Within the records below, filter for lines carrying the word "background" and copy them.

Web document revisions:

= Beginning of Section =

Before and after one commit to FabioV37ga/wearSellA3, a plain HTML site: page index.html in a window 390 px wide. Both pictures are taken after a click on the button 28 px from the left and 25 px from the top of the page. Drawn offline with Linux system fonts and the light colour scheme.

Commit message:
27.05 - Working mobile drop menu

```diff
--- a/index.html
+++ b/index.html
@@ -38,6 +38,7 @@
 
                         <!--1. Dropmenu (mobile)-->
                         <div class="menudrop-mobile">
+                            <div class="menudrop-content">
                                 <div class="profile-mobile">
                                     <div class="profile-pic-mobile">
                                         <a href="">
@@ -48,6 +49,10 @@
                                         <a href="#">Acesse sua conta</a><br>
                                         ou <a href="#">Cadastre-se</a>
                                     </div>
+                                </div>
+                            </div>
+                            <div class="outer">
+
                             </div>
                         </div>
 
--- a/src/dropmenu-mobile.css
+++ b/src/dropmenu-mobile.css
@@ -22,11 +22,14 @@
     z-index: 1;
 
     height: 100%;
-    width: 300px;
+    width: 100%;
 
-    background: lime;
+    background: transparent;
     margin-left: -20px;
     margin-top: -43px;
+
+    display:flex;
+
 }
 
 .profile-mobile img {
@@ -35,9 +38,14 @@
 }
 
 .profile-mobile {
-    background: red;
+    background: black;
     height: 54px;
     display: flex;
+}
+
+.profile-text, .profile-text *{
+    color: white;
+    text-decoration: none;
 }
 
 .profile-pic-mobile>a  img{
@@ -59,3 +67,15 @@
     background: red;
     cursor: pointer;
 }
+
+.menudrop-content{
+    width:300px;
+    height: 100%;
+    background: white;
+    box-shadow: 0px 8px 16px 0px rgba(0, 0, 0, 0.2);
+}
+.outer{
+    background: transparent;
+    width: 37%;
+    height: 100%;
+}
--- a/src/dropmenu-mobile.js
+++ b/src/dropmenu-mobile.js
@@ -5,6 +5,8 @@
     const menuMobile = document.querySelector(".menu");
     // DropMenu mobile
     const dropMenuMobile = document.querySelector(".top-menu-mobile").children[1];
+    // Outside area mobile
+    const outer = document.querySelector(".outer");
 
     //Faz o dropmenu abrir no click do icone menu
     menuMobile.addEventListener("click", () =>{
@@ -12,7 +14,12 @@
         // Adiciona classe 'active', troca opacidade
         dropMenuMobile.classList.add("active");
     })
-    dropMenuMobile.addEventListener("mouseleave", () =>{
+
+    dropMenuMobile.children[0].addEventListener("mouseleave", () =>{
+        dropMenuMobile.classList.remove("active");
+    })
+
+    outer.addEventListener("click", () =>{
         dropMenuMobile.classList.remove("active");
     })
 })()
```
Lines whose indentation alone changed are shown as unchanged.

= End of Section =
= Beginning of Section =

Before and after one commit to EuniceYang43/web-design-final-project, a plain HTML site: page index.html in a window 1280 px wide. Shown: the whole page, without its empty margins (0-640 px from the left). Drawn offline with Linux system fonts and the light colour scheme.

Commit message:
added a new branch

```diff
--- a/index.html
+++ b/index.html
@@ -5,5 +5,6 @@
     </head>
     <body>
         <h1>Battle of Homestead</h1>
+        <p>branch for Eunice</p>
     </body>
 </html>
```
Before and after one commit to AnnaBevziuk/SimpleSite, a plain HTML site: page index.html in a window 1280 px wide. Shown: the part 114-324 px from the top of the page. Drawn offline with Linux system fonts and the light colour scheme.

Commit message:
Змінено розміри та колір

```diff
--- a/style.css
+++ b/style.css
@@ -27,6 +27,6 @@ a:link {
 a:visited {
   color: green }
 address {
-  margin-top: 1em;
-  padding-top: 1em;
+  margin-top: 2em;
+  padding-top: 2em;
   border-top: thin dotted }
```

= End of Section =
= Beginning of Section =

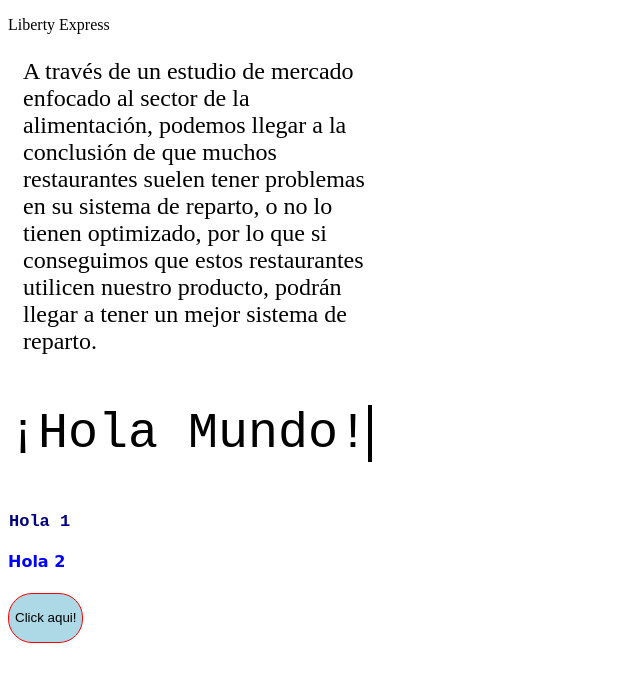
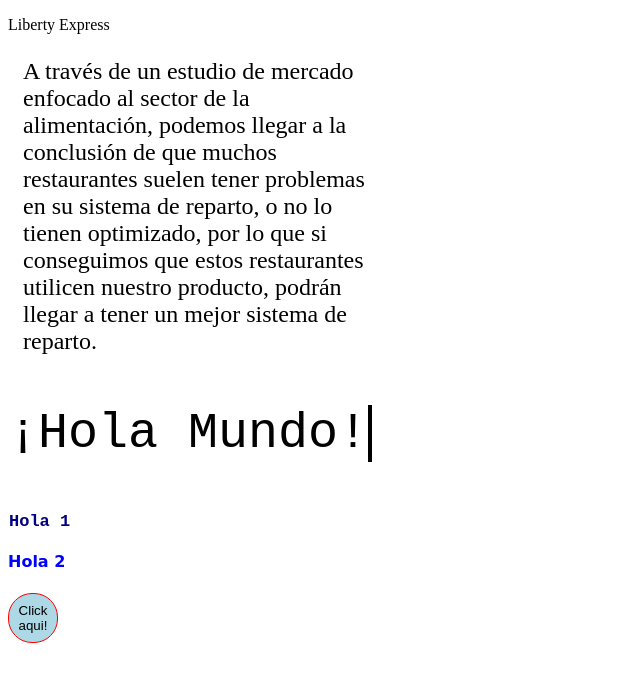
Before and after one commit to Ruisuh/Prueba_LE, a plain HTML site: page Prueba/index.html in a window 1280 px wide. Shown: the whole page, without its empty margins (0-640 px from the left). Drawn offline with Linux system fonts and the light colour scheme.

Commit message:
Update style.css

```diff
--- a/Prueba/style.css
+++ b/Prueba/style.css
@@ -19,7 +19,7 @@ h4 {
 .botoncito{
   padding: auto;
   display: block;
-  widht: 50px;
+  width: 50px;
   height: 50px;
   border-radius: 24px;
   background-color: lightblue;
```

= End of Section =

- **RESPONSE BELOW**:
-    background: lime;
+    background: transparent;
-    background: red;
+    background: black;
     background: red;
+    background: white;
+    background: transparent;
   background-color: lightblue;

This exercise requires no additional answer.